**WHAT YOU SHOULD DO**
Give only a number in reply. It should be how many lines in the records contain the string "password".

**RAW DATA**
* * * * *
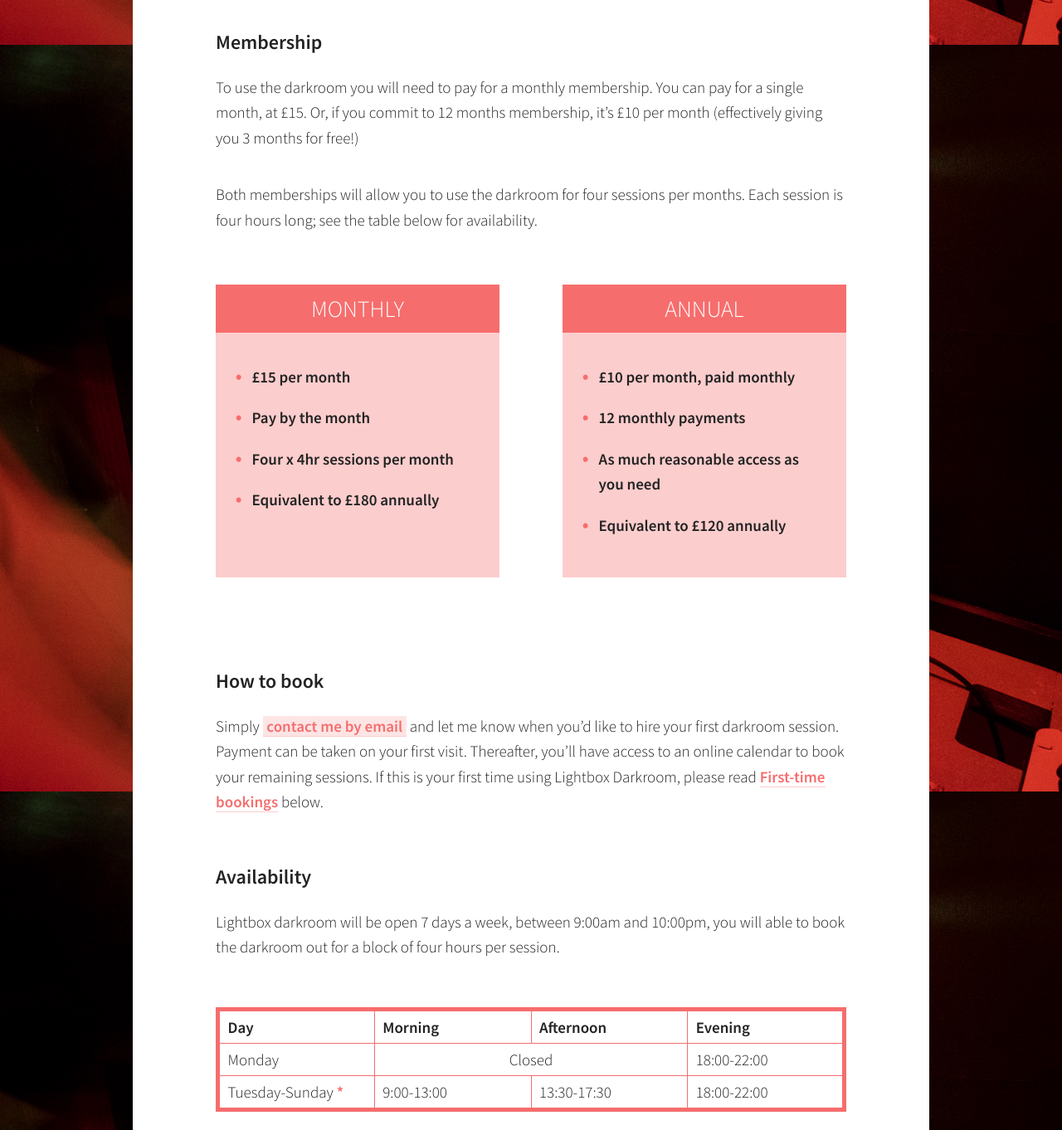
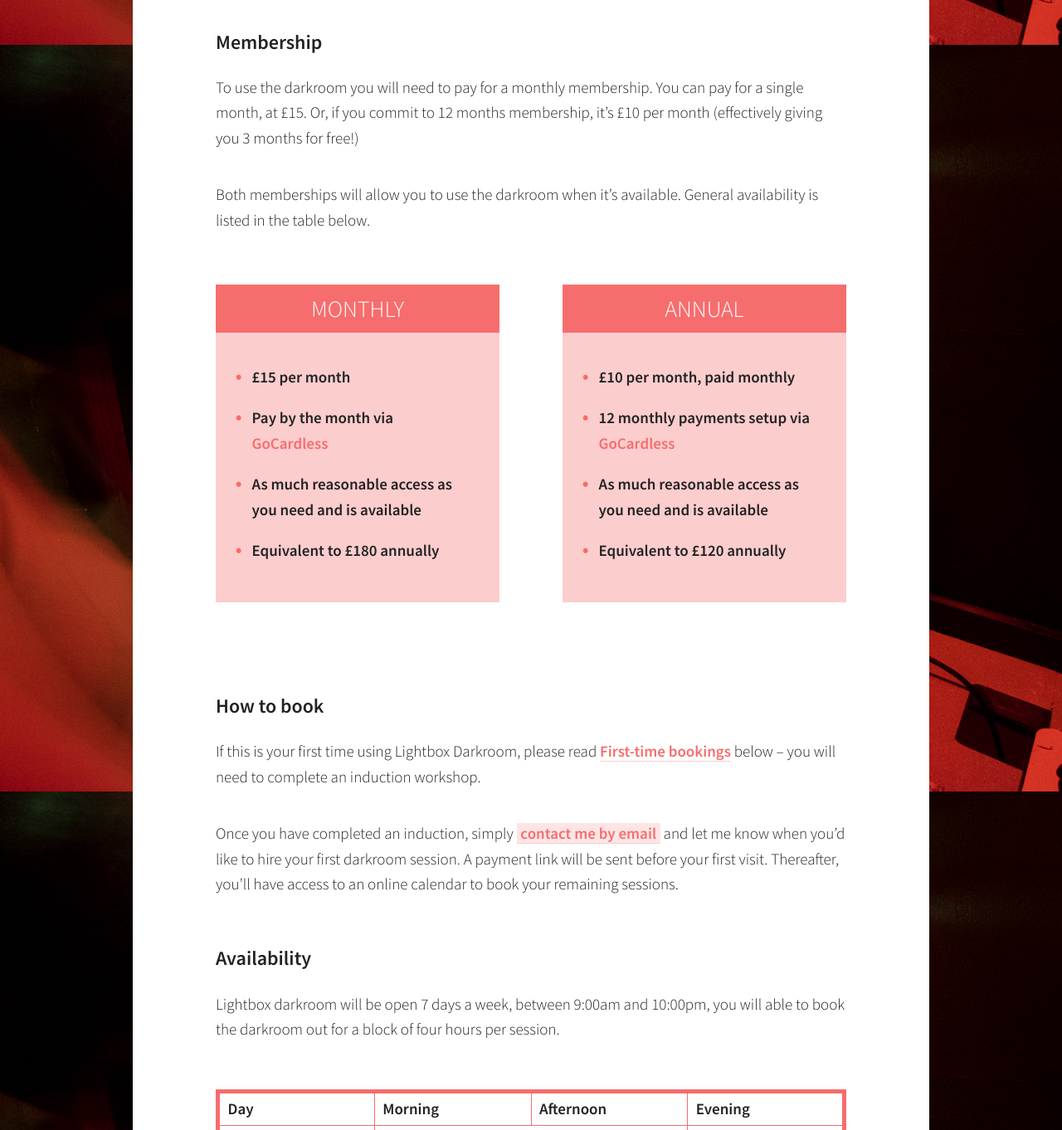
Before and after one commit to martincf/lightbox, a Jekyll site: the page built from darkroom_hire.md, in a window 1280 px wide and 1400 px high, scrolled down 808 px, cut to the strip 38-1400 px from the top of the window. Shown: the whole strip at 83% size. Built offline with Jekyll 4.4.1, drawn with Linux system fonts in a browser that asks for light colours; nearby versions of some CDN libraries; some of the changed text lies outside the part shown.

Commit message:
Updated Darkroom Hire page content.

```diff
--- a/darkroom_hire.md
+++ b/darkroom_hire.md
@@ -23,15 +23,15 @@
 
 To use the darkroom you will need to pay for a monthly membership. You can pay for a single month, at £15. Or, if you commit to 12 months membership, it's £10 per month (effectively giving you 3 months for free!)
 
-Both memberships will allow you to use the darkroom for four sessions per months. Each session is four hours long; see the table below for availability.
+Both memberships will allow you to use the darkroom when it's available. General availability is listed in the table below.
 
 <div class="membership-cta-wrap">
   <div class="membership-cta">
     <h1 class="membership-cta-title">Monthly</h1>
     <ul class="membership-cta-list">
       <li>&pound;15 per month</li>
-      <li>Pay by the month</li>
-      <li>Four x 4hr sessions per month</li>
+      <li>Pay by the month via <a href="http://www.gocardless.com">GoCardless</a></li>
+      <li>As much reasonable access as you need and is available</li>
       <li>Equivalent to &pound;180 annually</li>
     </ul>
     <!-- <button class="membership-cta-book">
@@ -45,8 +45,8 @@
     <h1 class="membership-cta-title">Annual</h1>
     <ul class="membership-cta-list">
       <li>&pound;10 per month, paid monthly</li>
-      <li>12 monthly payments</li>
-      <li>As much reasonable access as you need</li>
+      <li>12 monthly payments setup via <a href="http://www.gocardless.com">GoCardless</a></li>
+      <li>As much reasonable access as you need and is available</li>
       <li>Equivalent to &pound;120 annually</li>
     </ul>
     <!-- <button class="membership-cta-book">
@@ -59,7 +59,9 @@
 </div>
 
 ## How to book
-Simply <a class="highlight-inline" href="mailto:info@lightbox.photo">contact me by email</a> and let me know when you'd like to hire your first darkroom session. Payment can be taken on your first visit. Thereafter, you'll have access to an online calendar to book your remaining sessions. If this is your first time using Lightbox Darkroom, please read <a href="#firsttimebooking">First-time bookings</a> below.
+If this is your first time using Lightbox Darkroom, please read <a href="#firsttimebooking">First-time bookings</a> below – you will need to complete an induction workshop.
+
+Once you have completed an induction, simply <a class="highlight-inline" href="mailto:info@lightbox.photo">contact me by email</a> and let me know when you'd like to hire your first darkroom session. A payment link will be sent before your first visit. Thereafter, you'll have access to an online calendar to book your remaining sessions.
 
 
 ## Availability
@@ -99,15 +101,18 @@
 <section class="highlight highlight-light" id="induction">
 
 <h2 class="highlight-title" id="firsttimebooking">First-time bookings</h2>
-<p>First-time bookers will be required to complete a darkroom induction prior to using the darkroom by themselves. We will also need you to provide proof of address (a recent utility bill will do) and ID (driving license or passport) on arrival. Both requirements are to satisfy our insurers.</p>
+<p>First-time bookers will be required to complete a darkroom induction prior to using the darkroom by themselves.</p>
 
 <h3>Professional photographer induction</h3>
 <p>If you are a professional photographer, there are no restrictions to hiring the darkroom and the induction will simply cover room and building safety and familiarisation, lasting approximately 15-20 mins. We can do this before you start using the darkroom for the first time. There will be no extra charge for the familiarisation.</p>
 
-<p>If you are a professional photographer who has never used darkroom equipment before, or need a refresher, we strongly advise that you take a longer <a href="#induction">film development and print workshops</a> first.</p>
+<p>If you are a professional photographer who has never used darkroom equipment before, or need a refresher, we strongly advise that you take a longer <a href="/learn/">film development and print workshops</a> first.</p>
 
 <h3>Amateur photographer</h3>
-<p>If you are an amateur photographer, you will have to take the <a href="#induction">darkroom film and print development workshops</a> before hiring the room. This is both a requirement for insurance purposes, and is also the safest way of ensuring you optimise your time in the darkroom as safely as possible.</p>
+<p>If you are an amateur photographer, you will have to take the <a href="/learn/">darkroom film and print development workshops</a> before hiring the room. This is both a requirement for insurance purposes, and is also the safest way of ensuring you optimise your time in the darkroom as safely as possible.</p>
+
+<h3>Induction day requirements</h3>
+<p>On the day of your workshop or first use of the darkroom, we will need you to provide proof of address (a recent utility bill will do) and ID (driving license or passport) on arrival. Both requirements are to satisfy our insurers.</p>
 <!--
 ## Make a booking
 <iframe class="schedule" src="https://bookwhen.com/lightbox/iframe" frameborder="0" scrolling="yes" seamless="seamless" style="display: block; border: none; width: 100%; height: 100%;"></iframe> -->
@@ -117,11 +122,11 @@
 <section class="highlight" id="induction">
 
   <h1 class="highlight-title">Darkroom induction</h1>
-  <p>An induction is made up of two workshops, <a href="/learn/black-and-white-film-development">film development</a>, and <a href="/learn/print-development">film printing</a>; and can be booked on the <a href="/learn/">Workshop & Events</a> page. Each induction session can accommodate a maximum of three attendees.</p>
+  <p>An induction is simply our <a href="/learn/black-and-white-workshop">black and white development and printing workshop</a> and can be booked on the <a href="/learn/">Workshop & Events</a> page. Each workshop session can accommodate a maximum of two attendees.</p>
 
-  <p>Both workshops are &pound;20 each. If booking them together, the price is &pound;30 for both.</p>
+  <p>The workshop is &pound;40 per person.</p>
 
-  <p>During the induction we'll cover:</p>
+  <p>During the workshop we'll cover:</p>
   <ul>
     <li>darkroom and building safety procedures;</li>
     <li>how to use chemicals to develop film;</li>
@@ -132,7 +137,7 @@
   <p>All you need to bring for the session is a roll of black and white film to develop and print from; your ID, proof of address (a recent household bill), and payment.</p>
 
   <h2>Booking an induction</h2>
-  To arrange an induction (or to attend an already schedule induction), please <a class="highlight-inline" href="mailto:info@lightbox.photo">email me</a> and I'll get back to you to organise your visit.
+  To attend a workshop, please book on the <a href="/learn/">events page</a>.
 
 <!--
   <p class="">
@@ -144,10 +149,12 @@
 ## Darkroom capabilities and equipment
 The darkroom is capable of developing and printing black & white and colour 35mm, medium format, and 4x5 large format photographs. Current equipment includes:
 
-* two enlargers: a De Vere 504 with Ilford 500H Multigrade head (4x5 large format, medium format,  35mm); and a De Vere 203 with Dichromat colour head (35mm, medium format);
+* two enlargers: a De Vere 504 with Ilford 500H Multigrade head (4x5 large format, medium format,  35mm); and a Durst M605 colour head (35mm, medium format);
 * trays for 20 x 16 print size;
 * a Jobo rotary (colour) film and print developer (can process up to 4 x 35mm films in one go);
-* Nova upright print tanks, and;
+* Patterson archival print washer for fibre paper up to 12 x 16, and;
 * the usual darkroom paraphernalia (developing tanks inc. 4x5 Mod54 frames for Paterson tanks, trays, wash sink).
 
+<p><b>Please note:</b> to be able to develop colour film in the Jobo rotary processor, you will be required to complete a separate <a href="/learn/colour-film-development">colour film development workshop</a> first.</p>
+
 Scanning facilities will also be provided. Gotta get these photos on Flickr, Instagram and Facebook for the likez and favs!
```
* * * * *
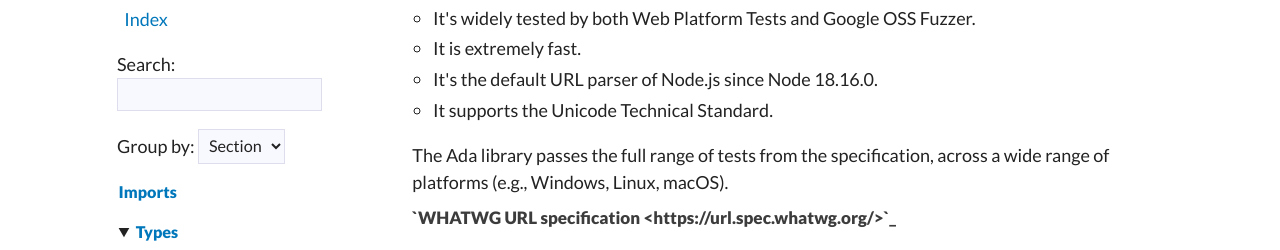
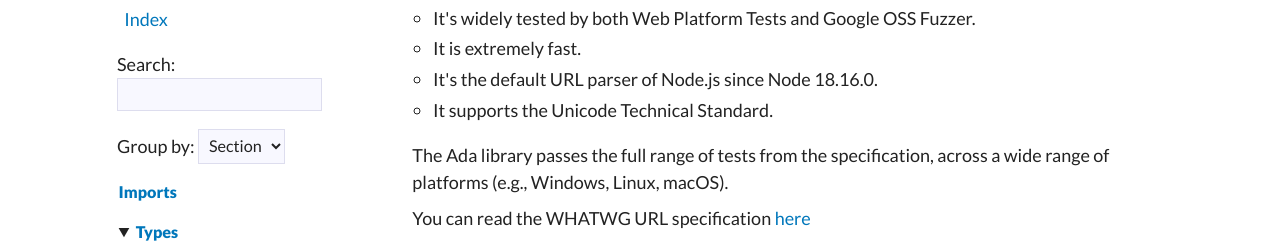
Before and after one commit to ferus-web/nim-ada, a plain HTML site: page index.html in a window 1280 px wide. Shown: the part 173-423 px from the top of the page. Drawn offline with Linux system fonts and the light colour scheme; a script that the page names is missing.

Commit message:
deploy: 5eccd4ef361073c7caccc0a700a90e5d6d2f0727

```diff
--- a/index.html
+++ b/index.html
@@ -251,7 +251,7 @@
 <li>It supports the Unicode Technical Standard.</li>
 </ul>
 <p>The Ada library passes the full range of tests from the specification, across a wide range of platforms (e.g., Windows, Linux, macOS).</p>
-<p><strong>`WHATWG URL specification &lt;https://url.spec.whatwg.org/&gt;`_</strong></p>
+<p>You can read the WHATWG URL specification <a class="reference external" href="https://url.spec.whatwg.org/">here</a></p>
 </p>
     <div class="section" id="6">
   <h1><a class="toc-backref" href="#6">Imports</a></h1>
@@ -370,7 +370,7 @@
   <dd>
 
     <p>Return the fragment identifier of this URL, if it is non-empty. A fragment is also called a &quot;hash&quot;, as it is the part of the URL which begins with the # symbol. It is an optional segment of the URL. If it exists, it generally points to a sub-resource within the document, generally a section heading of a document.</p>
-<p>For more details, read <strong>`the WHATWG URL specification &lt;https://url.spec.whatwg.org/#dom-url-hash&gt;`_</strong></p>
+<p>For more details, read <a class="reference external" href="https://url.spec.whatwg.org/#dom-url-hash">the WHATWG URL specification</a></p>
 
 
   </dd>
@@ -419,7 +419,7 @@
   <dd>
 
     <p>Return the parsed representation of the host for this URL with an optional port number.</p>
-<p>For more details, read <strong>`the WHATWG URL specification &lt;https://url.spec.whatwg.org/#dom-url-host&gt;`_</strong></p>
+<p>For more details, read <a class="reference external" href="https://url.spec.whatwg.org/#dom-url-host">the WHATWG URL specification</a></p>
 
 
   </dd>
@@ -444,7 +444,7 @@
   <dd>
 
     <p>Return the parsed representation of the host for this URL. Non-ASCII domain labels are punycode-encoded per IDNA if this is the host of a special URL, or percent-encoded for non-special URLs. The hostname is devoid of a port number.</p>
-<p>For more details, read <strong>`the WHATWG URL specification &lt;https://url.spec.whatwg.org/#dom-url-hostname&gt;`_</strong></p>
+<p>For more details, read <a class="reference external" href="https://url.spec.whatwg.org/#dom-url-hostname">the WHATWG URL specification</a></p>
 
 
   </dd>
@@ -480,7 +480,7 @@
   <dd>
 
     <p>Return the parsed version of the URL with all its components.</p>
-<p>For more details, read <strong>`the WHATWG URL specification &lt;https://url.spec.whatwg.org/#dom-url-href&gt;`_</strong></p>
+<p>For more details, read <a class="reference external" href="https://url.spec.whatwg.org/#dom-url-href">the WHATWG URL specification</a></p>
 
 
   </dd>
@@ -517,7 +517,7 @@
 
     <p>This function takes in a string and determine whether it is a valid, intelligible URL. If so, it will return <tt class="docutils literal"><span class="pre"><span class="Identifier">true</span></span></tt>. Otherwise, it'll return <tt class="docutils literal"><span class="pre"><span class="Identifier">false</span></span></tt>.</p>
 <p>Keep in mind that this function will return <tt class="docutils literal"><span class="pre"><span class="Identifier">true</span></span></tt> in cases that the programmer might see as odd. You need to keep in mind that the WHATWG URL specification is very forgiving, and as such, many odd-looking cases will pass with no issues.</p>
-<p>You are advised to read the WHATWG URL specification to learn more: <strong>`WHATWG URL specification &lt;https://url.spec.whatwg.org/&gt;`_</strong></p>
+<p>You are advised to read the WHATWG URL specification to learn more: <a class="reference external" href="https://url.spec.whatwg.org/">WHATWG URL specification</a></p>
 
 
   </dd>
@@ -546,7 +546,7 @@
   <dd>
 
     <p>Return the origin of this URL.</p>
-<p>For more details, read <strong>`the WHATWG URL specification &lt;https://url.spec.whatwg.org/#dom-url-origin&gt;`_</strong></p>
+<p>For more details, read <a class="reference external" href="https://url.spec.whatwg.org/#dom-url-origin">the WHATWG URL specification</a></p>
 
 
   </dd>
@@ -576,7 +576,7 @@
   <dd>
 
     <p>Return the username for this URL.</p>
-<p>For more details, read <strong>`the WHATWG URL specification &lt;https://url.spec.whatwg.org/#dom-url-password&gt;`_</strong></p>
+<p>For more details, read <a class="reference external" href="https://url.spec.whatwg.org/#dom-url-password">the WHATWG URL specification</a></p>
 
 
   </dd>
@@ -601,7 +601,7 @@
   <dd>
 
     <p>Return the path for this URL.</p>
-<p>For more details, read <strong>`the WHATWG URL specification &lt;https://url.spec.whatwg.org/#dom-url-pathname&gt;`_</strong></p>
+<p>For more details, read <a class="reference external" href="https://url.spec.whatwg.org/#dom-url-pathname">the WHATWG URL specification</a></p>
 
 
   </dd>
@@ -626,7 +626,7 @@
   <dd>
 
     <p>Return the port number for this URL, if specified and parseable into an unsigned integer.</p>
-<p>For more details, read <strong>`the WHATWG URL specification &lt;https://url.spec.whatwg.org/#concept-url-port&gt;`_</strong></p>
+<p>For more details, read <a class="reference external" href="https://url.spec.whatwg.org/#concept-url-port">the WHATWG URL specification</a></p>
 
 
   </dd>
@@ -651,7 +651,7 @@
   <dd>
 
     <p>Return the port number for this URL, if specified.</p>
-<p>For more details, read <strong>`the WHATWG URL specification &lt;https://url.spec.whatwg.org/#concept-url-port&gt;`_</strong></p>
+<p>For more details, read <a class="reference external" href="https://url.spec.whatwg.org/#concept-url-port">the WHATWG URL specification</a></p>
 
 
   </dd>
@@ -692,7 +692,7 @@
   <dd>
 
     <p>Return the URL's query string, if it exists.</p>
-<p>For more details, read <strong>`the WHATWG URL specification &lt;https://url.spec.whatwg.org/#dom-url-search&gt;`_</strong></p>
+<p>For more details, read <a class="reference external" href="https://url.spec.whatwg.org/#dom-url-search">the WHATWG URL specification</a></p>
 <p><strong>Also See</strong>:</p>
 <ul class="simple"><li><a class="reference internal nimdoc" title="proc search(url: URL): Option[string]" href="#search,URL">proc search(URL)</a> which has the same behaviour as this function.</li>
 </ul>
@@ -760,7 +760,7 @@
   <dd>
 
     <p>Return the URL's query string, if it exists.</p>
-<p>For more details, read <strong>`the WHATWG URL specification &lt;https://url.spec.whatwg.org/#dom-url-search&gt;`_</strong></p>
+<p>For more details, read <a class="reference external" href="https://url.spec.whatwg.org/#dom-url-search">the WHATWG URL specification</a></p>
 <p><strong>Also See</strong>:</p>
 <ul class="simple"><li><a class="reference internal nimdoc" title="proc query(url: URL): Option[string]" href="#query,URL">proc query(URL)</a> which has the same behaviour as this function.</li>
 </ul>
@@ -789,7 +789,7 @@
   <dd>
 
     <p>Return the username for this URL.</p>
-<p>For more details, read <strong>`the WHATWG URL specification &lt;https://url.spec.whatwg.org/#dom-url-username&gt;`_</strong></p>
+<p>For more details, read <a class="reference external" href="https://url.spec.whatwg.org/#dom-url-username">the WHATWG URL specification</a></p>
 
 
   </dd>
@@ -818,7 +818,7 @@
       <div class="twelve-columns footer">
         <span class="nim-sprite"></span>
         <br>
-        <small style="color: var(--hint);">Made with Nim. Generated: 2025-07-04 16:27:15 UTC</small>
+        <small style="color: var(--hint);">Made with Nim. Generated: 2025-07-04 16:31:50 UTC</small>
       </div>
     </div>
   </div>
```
* * * * *
**ANSWER TO THE PROBLEM**
2